Right after the SARS epidemic in 2003 started so called “zero-fee” package tours because of the severe drop of travellers. Zero-fee tours are cheaper than the basic costs of transportation, accommodation and attraction tickets. In order to regain the losses, tour guides get high provisions from different shops.

This practice obviously damages the Chinese tourism market, says Shao Qiwei, director of the CNTA. From 2006 CNTA has taken action to end the illegal activity of travel agencies and tour guides, which lead to a total fine of RMB 20 million. Shao Qiwei also said that the CNTA will pursue their course to clean up the travel market of “zero-fee” package tours.

This is a good example why it will be very difficult for foreign travel companies to enter the price driven Chinese tourism market. The price seems to be one of the most important factors for Chinese tourists.

Tour operators in China

Tuesday, May 8th, 2007

In China the tour operators have different authorisations to handle tourists. Therefore they are separated in three classes of tour operators:

  1. IATA tour operators who can perform outbound-, inbound- and domestic tourism in China. In 2003 their have been round about 500 tour operators of this class.
  2. International tour operators who can treat inbound and domestic tourists. In 2002 their have been round about1200 tour operators of this class
  3. National tour operators who can work only on the domestic tourism market. In 2002 their have been 10.203 from this kind of tour operators.
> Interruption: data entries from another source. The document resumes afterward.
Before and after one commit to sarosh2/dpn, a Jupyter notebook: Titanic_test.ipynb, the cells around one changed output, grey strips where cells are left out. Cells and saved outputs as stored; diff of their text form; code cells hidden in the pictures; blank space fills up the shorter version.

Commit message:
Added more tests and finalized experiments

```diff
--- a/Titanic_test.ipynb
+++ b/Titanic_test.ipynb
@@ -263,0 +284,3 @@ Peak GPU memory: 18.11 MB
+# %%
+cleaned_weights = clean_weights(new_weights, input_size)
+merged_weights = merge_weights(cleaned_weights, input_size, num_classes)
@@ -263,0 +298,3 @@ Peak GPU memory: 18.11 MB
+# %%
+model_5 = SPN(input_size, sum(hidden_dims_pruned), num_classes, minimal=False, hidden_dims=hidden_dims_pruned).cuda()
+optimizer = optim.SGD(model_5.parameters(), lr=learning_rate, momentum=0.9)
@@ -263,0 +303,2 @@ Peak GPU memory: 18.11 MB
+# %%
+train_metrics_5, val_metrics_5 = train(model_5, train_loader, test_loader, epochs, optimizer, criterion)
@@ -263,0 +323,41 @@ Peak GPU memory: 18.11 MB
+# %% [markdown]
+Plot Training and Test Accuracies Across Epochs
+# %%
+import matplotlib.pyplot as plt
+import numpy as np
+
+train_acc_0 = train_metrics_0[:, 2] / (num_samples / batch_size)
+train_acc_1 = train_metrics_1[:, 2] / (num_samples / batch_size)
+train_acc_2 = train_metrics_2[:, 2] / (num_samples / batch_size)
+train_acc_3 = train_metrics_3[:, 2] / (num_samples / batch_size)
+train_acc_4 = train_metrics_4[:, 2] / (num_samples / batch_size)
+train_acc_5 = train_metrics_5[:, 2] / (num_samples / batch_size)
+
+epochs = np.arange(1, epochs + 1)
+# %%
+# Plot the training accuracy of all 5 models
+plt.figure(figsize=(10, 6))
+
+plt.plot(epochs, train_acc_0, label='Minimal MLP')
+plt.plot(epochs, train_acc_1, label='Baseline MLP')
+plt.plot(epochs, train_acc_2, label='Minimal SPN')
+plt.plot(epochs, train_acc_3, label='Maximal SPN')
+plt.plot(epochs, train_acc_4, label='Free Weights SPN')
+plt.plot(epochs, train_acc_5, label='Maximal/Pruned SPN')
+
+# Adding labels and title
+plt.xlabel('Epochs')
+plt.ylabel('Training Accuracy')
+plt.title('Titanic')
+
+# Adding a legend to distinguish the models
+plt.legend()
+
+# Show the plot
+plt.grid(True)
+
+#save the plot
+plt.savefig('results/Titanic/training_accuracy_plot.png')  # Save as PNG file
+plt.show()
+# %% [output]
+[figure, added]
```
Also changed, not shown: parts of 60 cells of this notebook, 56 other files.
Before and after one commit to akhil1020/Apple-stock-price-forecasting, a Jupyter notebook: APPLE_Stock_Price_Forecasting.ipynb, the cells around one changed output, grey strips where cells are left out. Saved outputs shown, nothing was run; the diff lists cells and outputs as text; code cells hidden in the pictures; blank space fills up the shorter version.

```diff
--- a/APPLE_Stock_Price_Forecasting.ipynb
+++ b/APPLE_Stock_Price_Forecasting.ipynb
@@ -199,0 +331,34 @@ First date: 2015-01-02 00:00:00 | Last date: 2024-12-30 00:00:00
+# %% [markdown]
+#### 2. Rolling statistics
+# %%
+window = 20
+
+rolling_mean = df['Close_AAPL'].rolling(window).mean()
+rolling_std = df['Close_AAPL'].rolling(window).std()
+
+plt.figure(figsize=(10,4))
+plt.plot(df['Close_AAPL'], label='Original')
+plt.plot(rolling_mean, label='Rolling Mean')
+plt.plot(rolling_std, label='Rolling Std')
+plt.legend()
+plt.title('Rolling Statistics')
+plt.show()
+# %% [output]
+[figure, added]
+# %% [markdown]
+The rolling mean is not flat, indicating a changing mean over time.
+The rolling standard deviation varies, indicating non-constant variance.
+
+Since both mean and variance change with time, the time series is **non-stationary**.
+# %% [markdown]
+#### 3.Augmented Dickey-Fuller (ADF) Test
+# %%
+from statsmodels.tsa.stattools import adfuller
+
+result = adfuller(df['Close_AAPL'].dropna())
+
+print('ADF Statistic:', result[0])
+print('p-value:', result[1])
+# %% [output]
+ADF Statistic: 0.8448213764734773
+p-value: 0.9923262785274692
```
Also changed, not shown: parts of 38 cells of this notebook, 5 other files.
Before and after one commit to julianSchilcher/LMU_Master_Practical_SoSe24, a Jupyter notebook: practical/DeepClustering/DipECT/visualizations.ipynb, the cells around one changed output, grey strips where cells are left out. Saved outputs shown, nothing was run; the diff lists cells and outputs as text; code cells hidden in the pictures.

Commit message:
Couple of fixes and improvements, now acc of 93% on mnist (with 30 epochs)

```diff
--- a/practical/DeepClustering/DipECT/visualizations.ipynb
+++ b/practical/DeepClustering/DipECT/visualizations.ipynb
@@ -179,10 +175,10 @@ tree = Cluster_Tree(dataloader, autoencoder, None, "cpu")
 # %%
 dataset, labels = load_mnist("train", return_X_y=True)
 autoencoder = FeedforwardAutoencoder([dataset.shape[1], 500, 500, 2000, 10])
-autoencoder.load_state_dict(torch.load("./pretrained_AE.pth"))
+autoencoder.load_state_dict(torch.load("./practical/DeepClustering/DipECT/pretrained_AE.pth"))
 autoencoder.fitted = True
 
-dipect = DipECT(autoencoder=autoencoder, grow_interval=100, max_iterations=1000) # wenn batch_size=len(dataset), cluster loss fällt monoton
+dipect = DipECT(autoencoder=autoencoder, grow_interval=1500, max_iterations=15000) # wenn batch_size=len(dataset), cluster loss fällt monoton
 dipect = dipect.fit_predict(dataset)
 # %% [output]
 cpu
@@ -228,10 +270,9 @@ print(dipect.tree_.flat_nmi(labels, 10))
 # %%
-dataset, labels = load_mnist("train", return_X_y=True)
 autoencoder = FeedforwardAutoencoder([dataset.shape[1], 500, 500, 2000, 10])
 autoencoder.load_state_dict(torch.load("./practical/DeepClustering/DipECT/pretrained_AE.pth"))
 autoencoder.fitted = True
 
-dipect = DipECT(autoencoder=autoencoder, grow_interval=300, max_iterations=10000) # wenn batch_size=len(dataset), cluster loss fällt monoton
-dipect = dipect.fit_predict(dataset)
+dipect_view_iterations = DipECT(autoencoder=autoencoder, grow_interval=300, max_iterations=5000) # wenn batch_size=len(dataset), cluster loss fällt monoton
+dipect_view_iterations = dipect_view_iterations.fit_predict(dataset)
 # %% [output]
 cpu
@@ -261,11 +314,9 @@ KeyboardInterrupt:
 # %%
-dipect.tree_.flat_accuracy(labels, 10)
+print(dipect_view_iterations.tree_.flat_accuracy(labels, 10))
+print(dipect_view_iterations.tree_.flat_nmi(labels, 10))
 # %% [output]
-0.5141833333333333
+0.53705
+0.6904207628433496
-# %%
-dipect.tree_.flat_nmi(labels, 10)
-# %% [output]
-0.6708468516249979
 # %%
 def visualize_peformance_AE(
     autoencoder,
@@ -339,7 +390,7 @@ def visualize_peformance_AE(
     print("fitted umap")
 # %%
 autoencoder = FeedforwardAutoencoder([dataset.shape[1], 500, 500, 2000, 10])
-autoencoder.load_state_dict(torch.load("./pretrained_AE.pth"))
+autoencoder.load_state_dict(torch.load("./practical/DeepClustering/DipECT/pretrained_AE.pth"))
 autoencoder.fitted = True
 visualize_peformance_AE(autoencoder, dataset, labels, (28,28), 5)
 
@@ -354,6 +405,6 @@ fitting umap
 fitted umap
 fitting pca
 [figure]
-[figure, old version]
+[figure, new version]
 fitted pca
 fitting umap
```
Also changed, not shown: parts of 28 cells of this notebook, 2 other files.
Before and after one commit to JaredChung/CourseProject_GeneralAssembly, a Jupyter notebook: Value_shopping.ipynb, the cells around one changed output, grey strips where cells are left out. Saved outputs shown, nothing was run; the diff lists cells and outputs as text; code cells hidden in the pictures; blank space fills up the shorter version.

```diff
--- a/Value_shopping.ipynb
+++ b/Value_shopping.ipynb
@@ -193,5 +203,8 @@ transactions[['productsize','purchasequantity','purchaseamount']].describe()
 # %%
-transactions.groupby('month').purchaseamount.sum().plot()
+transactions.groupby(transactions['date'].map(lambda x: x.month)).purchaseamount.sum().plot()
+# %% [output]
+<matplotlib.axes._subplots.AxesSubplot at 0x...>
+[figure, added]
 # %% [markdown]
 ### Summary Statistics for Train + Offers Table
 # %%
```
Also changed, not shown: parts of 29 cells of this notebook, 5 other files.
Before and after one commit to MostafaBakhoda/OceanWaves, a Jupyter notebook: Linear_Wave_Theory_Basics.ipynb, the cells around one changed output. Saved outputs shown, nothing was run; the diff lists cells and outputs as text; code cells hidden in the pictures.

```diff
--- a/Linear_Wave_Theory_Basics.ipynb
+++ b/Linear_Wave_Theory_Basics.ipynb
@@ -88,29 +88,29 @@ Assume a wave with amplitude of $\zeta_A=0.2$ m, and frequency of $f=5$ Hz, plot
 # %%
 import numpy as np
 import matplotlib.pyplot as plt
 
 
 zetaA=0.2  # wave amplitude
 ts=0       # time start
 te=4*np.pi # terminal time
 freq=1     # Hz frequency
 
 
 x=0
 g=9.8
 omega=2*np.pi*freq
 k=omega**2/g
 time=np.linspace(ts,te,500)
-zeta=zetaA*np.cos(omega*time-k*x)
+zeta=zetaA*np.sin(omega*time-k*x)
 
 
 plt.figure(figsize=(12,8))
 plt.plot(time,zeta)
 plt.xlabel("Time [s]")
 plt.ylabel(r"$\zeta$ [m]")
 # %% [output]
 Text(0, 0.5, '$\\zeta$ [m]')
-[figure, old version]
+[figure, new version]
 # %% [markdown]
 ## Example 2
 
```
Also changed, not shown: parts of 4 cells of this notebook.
The first official list of Chinese outbound IATA tour operators have been published in the year 2000 from the CNTA.

PATA choses new Chairman

Thursday, May 3rd, 2007

The Pacific Asia Travel Association (PATA) has chosen Brian Deeson to be the new Chairman of the association. Brian Deeson is living and working in Shanghai. He thinks that the most challenging problems for the travel industry are the human resource shortages and of course the global warming.

I think mentioning these problems could help finding solutions to do something for the world and the industry on the same time.

More information about Brian Deeson could be found on China Hospitality News.
eeson, who is CEO, Greater China and senior vice president, Asia Pacific for the Accor hotel group, told the group’s Annual General Meeting in Vancouver that global warming and human resource shortages were the two biggest challenges facing the industry.

Partnership between COTTM and ATA

Tuesday, April 24th, 2007

Close to the next event from China Outbound Travel & Tourism Market (COTTM) in May they announced a new partnership with the Africa Travel Association (ATA). The goal is to enhance relationships and build a stronger network between the Chinese travel industry and African tourism destinations (There are more than 26 African nations with ADS status).

Following the new partnership their will be a significant number of exhibitors from Africa at the COTTM exhibition in Beijing from May 14th till 16th. Exhibitors from various fields of tourism will be expected: Safari organizers, hotel groups from different African countries, travel agencies and tourism authorities.